I have 15+ years experience in the photo industry. I used to work as a freelance photographer but have not done so in several years.
I work approximately 260 days a year. We receive PTO and holidays. I’ll say though that for all my vacation time last year, there were really only 1-2 days where I didn’t actually work at least half the day.
The salary has risen slowly with consistent, but small, merit raises every year plus a couple of promotions. I feel like my salary is still low, especially in comparison with male peers in similar positions. But it’s hard to say, as we’re in a Southeastern city and cost of living here is lower than NYC or LA.
I have a 401k that the company matches up to 4-5%. I can’t remember–the amount changes every time our brand is bought and sold so it’s hard to keep up.
I work for an editorial brand that covers lifestyle, food, etc. We hire photographers for a variety of shoots like travel, food, homes, celebrity, etc. We have a roster of freelancers that we work with regularly and are always looking for more. I look at Diversify Photo, Color Positive, Indigenous Photograph, Wonderful Machine, and various email promos I get from agencies.
Travel is hardest to hire for. You’ve got to be good at food, outdoors, interiors, portraits, etc. It’s hard to find shooters who do it all well, quickly and reliably.

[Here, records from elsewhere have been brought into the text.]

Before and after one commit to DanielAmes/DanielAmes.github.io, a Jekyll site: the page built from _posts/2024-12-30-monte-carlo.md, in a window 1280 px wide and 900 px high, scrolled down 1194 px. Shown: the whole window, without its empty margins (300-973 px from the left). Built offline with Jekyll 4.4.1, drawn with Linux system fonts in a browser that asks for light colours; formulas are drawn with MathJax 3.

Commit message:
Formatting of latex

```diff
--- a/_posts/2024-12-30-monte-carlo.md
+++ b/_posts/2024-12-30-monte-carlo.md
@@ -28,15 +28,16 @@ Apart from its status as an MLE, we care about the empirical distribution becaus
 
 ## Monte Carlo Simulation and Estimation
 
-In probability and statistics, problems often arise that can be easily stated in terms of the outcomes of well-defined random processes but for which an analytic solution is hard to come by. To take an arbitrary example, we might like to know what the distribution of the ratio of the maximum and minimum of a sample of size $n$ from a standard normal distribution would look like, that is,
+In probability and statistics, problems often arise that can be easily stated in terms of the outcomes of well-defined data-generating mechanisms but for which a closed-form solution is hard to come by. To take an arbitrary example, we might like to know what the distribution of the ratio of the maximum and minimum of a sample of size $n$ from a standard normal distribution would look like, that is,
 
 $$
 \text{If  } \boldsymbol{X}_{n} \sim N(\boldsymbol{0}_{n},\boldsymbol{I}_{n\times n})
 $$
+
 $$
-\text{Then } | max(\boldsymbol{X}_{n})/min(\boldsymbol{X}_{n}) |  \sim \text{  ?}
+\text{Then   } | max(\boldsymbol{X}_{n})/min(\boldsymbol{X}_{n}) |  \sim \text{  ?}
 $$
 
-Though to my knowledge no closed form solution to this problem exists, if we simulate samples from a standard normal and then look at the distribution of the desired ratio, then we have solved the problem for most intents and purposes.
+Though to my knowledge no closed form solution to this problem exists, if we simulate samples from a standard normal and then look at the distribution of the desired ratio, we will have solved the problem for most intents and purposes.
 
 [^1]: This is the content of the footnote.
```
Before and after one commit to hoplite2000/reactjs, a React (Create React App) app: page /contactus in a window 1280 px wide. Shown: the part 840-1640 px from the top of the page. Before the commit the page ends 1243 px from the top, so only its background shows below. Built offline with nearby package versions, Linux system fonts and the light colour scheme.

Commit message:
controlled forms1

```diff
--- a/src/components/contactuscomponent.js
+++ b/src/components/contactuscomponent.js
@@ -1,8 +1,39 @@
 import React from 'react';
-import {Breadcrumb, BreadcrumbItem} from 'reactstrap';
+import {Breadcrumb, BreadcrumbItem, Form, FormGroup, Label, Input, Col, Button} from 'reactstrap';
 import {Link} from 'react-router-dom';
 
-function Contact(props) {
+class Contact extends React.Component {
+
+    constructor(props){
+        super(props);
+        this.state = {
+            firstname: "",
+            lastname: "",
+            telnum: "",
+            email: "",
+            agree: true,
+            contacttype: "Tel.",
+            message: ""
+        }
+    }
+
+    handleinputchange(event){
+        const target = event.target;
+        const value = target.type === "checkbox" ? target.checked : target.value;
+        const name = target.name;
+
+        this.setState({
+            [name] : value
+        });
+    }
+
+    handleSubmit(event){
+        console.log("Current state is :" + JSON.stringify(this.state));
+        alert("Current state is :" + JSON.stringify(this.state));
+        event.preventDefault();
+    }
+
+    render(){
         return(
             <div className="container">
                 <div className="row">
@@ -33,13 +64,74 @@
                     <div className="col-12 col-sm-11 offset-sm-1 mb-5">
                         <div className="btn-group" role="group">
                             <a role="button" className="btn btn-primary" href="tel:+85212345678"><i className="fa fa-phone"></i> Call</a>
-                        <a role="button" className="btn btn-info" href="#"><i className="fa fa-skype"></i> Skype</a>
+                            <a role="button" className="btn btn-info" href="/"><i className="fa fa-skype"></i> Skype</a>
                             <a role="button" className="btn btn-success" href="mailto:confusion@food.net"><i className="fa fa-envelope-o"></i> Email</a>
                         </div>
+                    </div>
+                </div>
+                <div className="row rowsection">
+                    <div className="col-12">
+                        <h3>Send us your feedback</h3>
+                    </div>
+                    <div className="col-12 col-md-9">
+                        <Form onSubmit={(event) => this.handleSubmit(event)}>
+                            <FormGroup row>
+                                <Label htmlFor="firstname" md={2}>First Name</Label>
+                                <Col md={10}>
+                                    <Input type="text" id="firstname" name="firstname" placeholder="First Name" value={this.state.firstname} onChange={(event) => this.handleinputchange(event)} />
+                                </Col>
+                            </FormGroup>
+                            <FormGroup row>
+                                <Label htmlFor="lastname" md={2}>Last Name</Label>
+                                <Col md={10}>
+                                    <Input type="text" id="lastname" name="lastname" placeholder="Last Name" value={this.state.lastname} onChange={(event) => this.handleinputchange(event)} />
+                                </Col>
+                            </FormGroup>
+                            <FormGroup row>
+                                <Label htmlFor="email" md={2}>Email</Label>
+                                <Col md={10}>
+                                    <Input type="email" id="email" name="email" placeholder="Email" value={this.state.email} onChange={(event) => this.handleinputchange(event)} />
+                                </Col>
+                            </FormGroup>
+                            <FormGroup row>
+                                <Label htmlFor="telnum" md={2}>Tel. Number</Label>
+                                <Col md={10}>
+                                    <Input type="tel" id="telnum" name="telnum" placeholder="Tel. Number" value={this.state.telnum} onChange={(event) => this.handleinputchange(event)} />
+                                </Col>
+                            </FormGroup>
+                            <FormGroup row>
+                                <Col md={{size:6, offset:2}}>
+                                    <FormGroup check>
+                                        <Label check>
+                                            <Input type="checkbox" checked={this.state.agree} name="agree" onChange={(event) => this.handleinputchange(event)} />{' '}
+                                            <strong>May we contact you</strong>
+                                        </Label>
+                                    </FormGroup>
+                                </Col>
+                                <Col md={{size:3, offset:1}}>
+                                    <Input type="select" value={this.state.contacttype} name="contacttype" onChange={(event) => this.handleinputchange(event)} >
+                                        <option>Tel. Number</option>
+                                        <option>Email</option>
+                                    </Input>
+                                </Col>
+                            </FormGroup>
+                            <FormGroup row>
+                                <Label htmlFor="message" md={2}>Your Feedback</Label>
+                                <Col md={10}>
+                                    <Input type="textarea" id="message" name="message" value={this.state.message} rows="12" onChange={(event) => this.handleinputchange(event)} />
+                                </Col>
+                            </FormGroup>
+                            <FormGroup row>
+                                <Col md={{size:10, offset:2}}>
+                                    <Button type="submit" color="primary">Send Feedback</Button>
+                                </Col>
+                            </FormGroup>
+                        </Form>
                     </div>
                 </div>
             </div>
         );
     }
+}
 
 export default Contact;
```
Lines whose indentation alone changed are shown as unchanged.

Saddens me to say but I wouldn’t recommend anyone pursue a career in print media at this time, especially for photo. IME, the photo departments are first to get slashed when cuts come around. We’re all operating with fewer and fewer people, yet the workload keeps increasing (hello print AND digital).
The toes you step on today could be attached to the ass you have to kiss tomorrow. Be kind. and treat people with respect – my grandmother (but I think it’s great career advice for creatives).
An email intro with link to your work is great, just make it clear that you know the brand. We get lots of emails from people who’ve clearly never read our magazine.
Instagram works great too. The main thing for me is that expectations regarding response need to be reasonable. Should anyone really feel entitled to a response on an unsolicited email or phone call?
The truth is: I try very hard to respond to everyone. I get it because I’ve been on the other side. But we get so many emails and messages. Some are borderline harassment! If you only knew the kinds of phone calls and emails your photo editor/producer/art director was getting. Unsolicited messages have to fall to the bottom of the to-do list, which unfortunately, is bottom-less. We just don’t have the bandwidth.
That being said, if I contact you first then I promise that I won’t ghost you. If I do, roast me. It’s rude and unprofessional. I’ve had to have uncomfortable conversations due to last minute changes but so far, everyone I’ve worked with has been gracious and understanding.
I lean on Instagram and magazines pretty heavy to find photographers. I do my best to pay attention to photo awards, photo websites, and blogs (like A Photo Editor).
Be easy to work with.
Respond in a timely manner to emails. It’s so important. If you’re consistently slow to respond or hard to reach, we’re can’t keep reaching out to you.
If you’re rude, you’re gonna lose out on gigs. People won’t want to work with you. Be nice to people. It is not hard.
And please talk to us! If you need something or have ideas, speak up. My favorite photographers to work with are the ones who call me up and talk to me like a friend. They know how to collaborate. They’re always looking for solutions instead of complaining or telling me why something can’t be done. This is how you earn our trust.